Camp v. Department of Veterans Affairs, No. 2013-3008 (April 10, 2013) (MSPB Docket No. SF-0752-12-0714-I-1) (affirming the Board's decision, which dismissed the appeal of a removal for lack of jurisdiction because the matter had been resolved in a binding settlement agreement)

MacNeill v. Merit Systems Protection Board, No. 2012-3175 (April 10, 2013) (MSPB Docket No. DA-0752-11-0587-I-1) (affirming the Board's decision, which dismissed MacNeill's appeal as untimely filed)
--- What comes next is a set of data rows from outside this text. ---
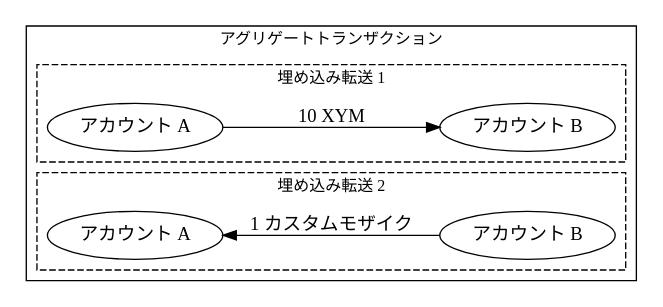
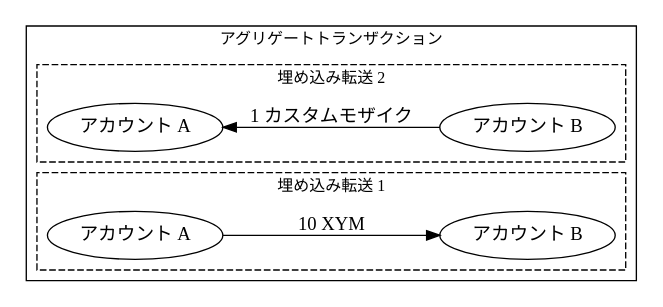
Before and after one commit to symbol/symbol: the diagram in mkdocs/pages/ja/devbook/transactions/atomic-swap.md, drawn with Graphviz. The commit also changed other lines of this file and 9 other files, not shown here.

First line of the commit message:
[mkdocs] fix: proper order of graph clusters

````diff
--- a/mkdocs/pages/ja/devbook/transactions/atomic-swap.md
+++ b/mkdocs/pages/ja/devbook/transactions/atomic-swap.md
@@ -21,26 +21,26 @@
 ```dot
 digraph {
     rankdir="LR";
     fontsize=12;
     subgraph clusterAggregate {
         label = "アグリゲートトランザクション";
         tooltip = "Aggregate Transaction";
+        subgraph clusterT2 {
+            label = "埋め込み転送 2";
+            tooltip = "Embedded Transfer 2";
+            style = dashed;
+            A2 [label="アカウント A" tooltip="Account A"];
+            B2 [label="アカウント B" tooltip="Account B"];
+            A2 -> B2 [label="1 カスタムモザイク" dir=back];
+        }
         subgraph clusterT1 {
             label = "埋め込み転送 1";
             tooltip = "Embedded Transfer 1";
             style = dashed;
             A1 [label="アカウント A" tooltip="Account A"];
             B1 [label="アカウント B" tooltip="Account B"];
             A1 -> B1 [label="10 XYM"];
         }
-        subgraph clusterT2 {
-            label = "埋め込み転送 2";
-            tooltip = "Embedded Transfer 2";
-            style = dashed;
-            A2 [label="アカウント A" tooltip="Account A"];
-            B2 [label="アカウント B" tooltip="Account B"];
-            A2 -> B2 [label="1 カスタムモザイク" dir=back];
-        }
     }
 }
 ```
````
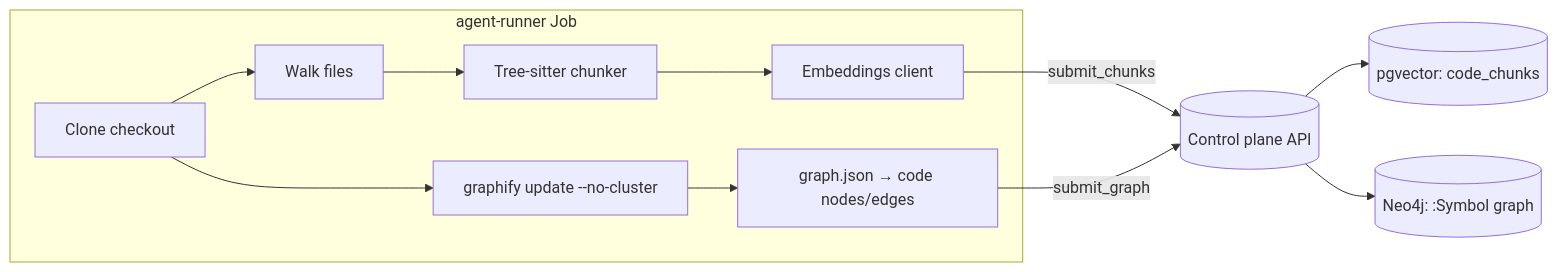
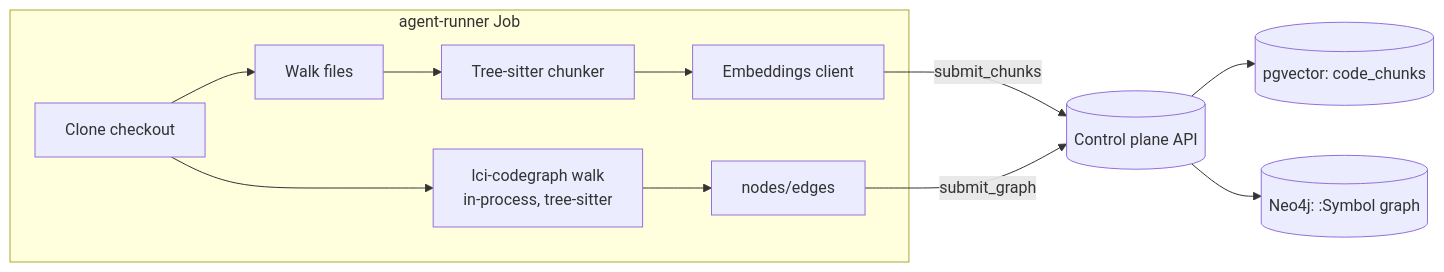
The diagram in docs/indexing-and-storage.md (ADORSYS-GIS/lightbridge-code-intelligence), drawn with Mermaid before and after one commit. The commit also changed other lines of this file and 32 other files, not shown here.

First line of the commit message:
feat(indexer)!: purge Graphify — lci-codegraph is the sole graph engine (ADR-0086)

````diff
--- a/docs/indexing-and-storage.md
+++ b/docs/indexing-and-storage.md
@@ -28,14 +28,14 @@
 ```mermaid
 flowchart LR
   subgraph Runner["agent-runner Job"]
     A[Clone checkout] --> B[Walk files]
     B --> C[Tree-sitter chunker]
     C --> D[Embeddings client]
-    A --> G[graphify update --no-cluster]
-    G --> H[graph.json → code nodes/edges]
+    A --> G[lci-codegraph walk<br/>in-process, tree-sitter]
+    G --> H[nodes/edges]
   end
   D -- submit_chunks --> CP[(Control plane API)]
   H -- submit_graph --> CP
   CP --> PG[(pgvector: code_chunks)]
   CP --> NEO[(Neo4j: :Symbol graph)]
 ```
````
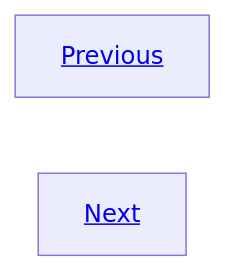
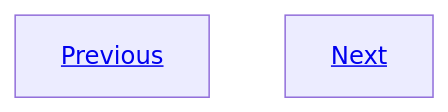
One commit to Saravana1992-java/java-tutorial changed the second of 2 diagrams in 1-oops/ProgrammingParadigm.md. Above: the diagram before and after it, drawn with Mermaid. The commit also changed 1 other file, not shown here.

Commit message:
RL with TD

````diff
--- a/1-oops/ProgrammingParadigm.md
+++ b/1-oops/ProgrammingParadigm.md
@@ -205,7 +205,7 @@
 ```mermaid
-flowchart RL
+flowchart TD
     README["<a href='./Saravana1992-java/java-tutorial/blob/main/Readme.md/'>Previous</a>"]
 
-    OOPS["<a href='./Saravana1992-java/java-tutorial/blob/main/1-oops/OOPs.md/'>Next</a>"]
+    OOPS["<a href='./Saravana1992-java/java-tutorial/blob/main/1-oops/OOPS.md/'>Next</a>"]
 
 ```
````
     On April 11, 2013, the Merit Systems Protection Board (MSPB or Board) issued an interim final rule that will allow federal agencies, when issuing a decision notice to an employee on a matter that is appealable to the Board, to satisfy the obligation to provide a copy of the MSPB appeal form to an employee by providing the employee with access to a copy of the appeal form, i.e., in paper or electronic form.  78 Fed. Reg. 21517.  The Federal Register notice stated that the impetus for this action was the realization that, under current regulations, federal agencies that furlough their employees as a result of the implementation of government-wide "sequestration" on March 1, 2013, would be required to distribute potentially hundreds of thousands of copies of the 9-page MSPB appeal form.  The existing regulations were not drafted with such a situation in mind.  Moreoever, widespread access by federal employees to the Internet, electronic mail, and MSPB's electronic filing system, ensure, in the vast majority of cases, that the distribution of thousands of paper copies of the MSPB appeal form by federal agencies is unnecessary.  The interim final rule is effective immediately.  Written comments regarding the rule must be submitted to the Clerk of the Board on or before May 13, 2013.  

U.S. Merit Systems Protection Board | Case Reports